GA4 is somewhat more oriented towards custom report templates than built-in reports. The Path Analysis template allows you to map user interactions starting from or leading to a specific event.

While some standard reports are available, you may find yourself abandoning them for something custom. The Analysis Hub has some great features but there is only one visualization for each tab, so it might be challenging if you are used to the custom reports within Universal.

The alternative for the time being is to export data to Big Query or use Data Studio to transform the data in a way that is more comfortable to you.

Enhanced Measurement

GA4 has made the most common tracking available out-of-the-box with little to no configuration required. In Universal Analytics, enhanced measurement tracking typically required custom GTM configuration, but is now standard for all GA4 properties. While this should be plug-in-play for most websites, you do have the option to disable.

Be sure to review the events that populate with this feature.


With the data model driving the key differences between the two platforms, transitioning to Google Analytics 4 is not merely an upgrade, but a brand new way of collecting and analyzing the data. 

While the platform continues to evolve, we are currently recommending that you implement dual tagging across your websites to start collecting GA4 data alongside your Universal property, taking advantage of the unified data model and user identification across web and mobile apps. There are already so many essential insights that GA4 offers, and we look forward to the continual roll-out of features that lead up to the full transition from Universal Analytics.
Now is the time to start planning and activating your migration and ramping up your team’s skills and knowledge.
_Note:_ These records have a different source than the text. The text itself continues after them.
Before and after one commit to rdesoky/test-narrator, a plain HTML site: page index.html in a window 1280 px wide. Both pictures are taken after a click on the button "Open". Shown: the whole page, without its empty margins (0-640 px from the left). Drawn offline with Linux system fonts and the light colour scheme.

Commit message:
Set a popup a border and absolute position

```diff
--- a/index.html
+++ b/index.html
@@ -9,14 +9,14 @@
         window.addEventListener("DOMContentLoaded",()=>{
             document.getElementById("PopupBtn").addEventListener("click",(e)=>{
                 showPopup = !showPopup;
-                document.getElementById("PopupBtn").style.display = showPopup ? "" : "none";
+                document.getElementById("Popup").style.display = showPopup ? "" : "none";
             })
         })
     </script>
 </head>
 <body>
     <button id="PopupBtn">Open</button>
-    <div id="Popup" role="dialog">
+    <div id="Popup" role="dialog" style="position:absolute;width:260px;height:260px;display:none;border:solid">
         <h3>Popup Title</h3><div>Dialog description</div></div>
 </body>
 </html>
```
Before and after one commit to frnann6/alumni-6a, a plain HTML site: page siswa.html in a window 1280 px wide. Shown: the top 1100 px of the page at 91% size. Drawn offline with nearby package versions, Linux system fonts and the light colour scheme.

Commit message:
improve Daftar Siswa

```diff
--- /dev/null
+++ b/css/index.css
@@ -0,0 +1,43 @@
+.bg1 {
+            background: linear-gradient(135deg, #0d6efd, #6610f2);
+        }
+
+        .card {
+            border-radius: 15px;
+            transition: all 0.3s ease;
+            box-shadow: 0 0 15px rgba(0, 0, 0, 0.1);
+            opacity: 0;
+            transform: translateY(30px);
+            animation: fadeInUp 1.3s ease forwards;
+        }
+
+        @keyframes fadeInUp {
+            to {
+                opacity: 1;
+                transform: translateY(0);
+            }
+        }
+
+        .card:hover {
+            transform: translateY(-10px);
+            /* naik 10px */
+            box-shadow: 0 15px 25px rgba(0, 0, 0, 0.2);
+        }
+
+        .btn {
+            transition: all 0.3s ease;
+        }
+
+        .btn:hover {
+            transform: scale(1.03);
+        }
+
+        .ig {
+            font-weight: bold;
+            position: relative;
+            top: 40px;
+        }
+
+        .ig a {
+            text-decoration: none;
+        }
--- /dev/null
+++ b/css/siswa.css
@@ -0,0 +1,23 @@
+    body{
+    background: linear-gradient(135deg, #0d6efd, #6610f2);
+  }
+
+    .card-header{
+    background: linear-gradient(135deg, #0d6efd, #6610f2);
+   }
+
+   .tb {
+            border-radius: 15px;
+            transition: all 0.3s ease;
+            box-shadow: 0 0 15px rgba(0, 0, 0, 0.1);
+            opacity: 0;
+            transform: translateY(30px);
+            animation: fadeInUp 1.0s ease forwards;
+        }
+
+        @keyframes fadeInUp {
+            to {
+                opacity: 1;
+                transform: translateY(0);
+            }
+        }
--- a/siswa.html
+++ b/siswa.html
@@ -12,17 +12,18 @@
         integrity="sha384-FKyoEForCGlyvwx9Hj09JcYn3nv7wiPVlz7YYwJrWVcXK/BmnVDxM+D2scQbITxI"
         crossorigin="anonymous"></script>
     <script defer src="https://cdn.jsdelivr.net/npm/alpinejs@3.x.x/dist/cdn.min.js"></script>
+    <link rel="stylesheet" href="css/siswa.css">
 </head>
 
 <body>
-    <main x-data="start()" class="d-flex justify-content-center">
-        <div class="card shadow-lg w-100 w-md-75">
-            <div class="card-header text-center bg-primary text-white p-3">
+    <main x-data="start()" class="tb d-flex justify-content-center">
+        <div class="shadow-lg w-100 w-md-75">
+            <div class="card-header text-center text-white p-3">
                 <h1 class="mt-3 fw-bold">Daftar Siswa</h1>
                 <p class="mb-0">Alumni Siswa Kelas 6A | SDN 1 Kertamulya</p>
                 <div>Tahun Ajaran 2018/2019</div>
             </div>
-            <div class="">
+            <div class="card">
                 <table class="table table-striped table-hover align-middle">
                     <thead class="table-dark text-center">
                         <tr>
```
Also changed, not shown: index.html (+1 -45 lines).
Explore our GA4 services to ensure your team is getting the best start on this new platform, and stay tuned to our blog and quarterly Google Analytics 4: Ask Me Anything webinars to stay up-to-date on changes.